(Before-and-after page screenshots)
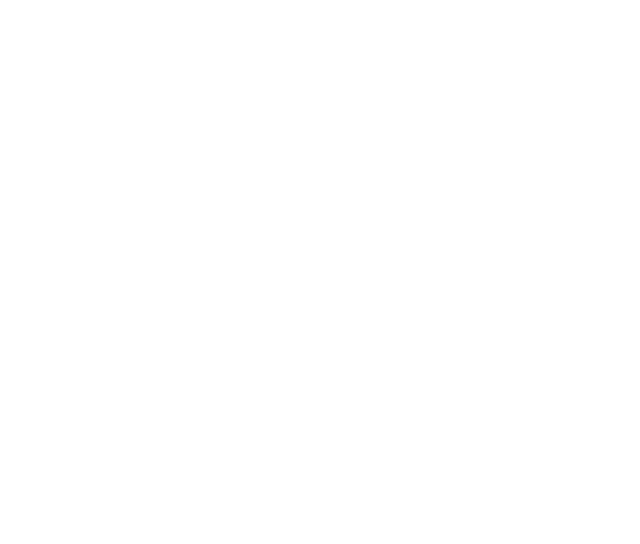
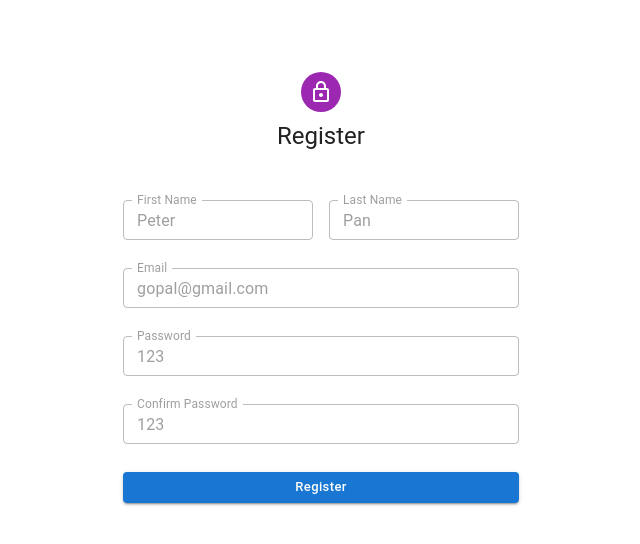
Before and after one commit to gopal2804/Spe-Mtech-Blog-Application, a React (Create React App) app in the folder client/: page /register in a window 1280 px wide. Shown: the top 544 px of the page, without its empty margins (319-959 px from the left). Built offline with nearby package versions, Linux system fonts and the light colour scheme.

Commit message:
front end Register page

```diff
--- a/client/package.json
+++ b/client/package.json
@@ -20,6 +20,7 @@
     "react-scripts": "5.0.1",
     "react-toastify": "^9.1.2",
     "react-transition-group": "^4.4.5",
+    "simplebar": "^6.2.4",
     "simplebar-react": "^3.2.3",
     "web-vitals": "^2.1.4"
   },
--- a/client/src/App.js
+++ b/client/src/App.js
@@ -1,10 +1,47 @@
+import './App.css';
+import { BrowserRouter as Router, Routes , Route } from 'react-router-dom';
 
-import './App.css';
+
+// #region ------------------[Import Components]------------------
+import BlogDetail from './pages/BlogDetail';
+import BlogList from './pages/BlogList';
+import Home from './pages/Home';
+import Login from './pages/Login';
+import NewBlog from './pages/NewBlog';
+import Profile from './pages/Profile';
+import Register from './pages/Register';
+import PrivateRoute from './pages/PrivateRoute';
+// #endregion
 
 function App() {
   return (
     <div className="App">
+      <Router>
+        <Routes>
+          <Route path='/' element={<Home/>} />
+          <Route path='/login' element={<Login/>} />
+          <Route path='/register' element={<Register/>} />
 
+          {/* private routes beginregion*/}
+          <Route path='/profile' element={<PrivateRoute/>}>
+            <Route path='/profile' element={<Profile/>}/>
+          </Route>
+
+          <Route path='/blogs' element={<PrivateRoute/>}>
+            <Route path='/blogs' element={<BlogList/>}/>
+          </Route>
+
+          <Route path='/blogs/:id' element={<PrivateRoute/>}>
+            <Route path='/blogs/:id' element={<BlogDetail/>}/>
+          </Route>
+
+          <Route path='/newblog' element={<PrivateRoute/>}>
+            <Route path='/newblog' element={<NewBlog/>}/>
+          </Route>
+          {/* private routes endregion */}
+
+        </Routes>
+      </Router>
     </div>
   );
 }
--- a/client/src/index.js
+++ b/client/src/index.js
@@ -1,11 +1,17 @@
+//main entry point
 import React from 'react';
 import ReactDOM from 'react-dom/client';
 import './index.css';
 import App from './App';
+import { ThemeProvider } from '@mui/material/styles';
+import lightTheme from './themes/lightTheme';
+import 'simplebar/dist/simplebar.min.css'
 
 const root = ReactDOM.createRoot(document.getElementById('root'));
 root.render(
   <React.StrictMode>
-    <App />
+    <ThemeProvider theme={lightTheme}>
+      <App />
+    </ThemeProvider>
   </React.StrictMode>
 );
--- /dev/null
+++ b/client/src/pages/BlogDetail.jsx
@@ -0,0 +1,7 @@
+import React from 'react'
+
+export default function BlogDetail() {
+  return (
+    <div>BlogDetail</div>
+  )
+}
--- /dev/null
+++ b/client/src/pages/BlogList.jsx
@@ -0,0 +1,7 @@
+import React from 'react'
+
+export default function BlogList() {
+  return (
+    <div>List</div>
+  )
+}
--- /dev/null
+++ b/client/src/pages/Home.jsx
@@ -0,0 +1,7 @@
+import React from 'react'
+
+export default function Home() {
+  return (
+    <div>Home</div>
+  )
+}
--- /dev/null
+++ b/client/src/pages/Login.jsx
@@ -0,0 +1,9 @@
+//add extention ES7+React/Redux/React-Native snippets
+//rfc and enter to get the react structure
+import React from 'react'
+
+export default function Login() {
+  return (
+    <div>Login</div>
+  )
+}
--- /dev/null
+++ b/client/src/pages/NewBlog.jsx
@@ -0,0 +1,7 @@
+import React from 'react'
+
+export default function NewBlog() {
+  return (
+    <div>NewBlog</div>
+  )
+}
--- /dev/null
+++ b/client/src/pages/PrivateRoute.jsx
@@ -0,0 +1,8 @@
+import { Navigate,Outlet } from "react-router-dom";
+
+export default function PrivateRoute(){
+  const isAuthenticated=localStorage.getItem('token');
+
+  return isAuthenticated ? <Outlet/> : <Navigate to='/login' />;
+
+ }
--- /dev/null
+++ b/client/src/pages/Profile.jsx
@@ -0,0 +1,7 @@
+import React from 'react'
+
+export default function Profile() {
+  return (
+    <div>Profile</div>
+  )
+}
--- /dev/null
+++ b/client/src/pages/Register.jsx
@@ -0,0 +1,64 @@
+import { useState } from 'react'
+import { Grid, TextField, Button, Typography, Container, CssBaseline, Box, Avatar } from '@mui/material';
+import { useNavigate, Link } from 'react-router-dom';
+
+// #region Icons begin
+import LockOutlinedIcon from '@mui/icons-material/LockOutlined';
+import VisibilityIcon from '@mui/icons-material/Visibility';
+import VisibilityOffIcon from '@mui/icons-material/VisibilityOff';
+// #regionend
+
+
+
+export default function Register() {
+  //hooks
+  const navigate=useNavigate();
+  const [user,setUser]=useState({
+    firstName:'Peter',
+    lastName:'Pan',
+    email:'gopal@gmail.com',
+    password:'123',
+    confirmPassword:'123'
+  });
+
+  return (
+    <Container maxWidth="xs">
+      <CssBaseline />
+      <Box sx={{
+        marginTop: 8, display: 'flex',
+        flexDirection: 'column', alignItems: 'center'
+      }}
+      >
+
+        <Avatar sx={{ m: 1, backgroundColor: 'secondary.main' }}>
+          <LockOutlinedIcon />
+        </Avatar>
+
+        <Typography component="h1" variant='h5'>
+          Register
+        </Typography>
+        <Grid container spacing={2} sx={{mt:3}}>
+          <Grid item xs={12} sm={6}>
+            <TextField label='First Name' value={user.firstName} name='firstName' placeholder='Enter your first name' onChange={(e)=>setUser({...user,firstName:e.target.value})} />
+          </Grid>
+          <Grid item xs={12} sm={6}>
+            <TextField label='Last Name' value={user.lastName} name='lastName' placeholder='Enter your last name' onChange={(e)=>setUser({...user,lastName:e.target.value})} />
+          </Grid>
+          <Grid item xs={12}>
+            <TextField label='Email' value={user.email} name='email' placeholder='Enter your email' onChange={(e)=>setUser({...user,email:e.target.value})} />
+          </Grid>
+          <Grid item xs={12}>
+            <TextField label='Password' value={user.password} name='password' placeholder='Enter password' onChange={(e)=>setUser({...user,password:e.target.value})} />
+          </Grid>
+          <Grid item xs={12}>
+            <TextField label='Confirm Password' value={user.confirmPassword} name='cofirmPassword' placeholder='Enter your last name' onChange={(e)=>setUser({...user,confirmPassword:e.target.value})} />
+          </Grid>
+
+        </Grid>
+        <Button fullWidth sx={{
+          mt:3,mb:2
+        }}>Register</Button>
+      </Box>
+    </Container>
+  )
+}
--- /dev/null
+++ b/client/src/themes/lightTheme.js
@@ -0,0 +1,31 @@
+import { createTheme } from "@mui/material";
+
+export default createTheme({
+    components:{
+        MuiTextField:{
+            defaultProps:{
+                size:"small",
+                disabled:true,
+                variant:'outlined',
+                margin:'dense',
+                fullWidth:true,
+                InputLabelProps:{
+                    shrink:true,
+                    color:'primary'
+                }
+            }
+        },
+        MuiButton:{
+            defaultProps:{
+                size:'small',
+                color:'primary',
+                variant:'contained'
+            },
+            styleOverrides:{
+                root:{
+                    textTransform:'none',
+                }
+            }
+        }
+    }
+})
```
Also changed, not shown: 1 other file (tests, documents, lock files or other folders).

To do >>
Only lines holding the string "ThemeProvider" are wanted; gather each one from the entries above.

Solution to this exercise >>
+import { ThemeProvider } from '@mui/material/styles';
+    <ThemeProvider theme={lightTheme}>
+    </ThemeProvider>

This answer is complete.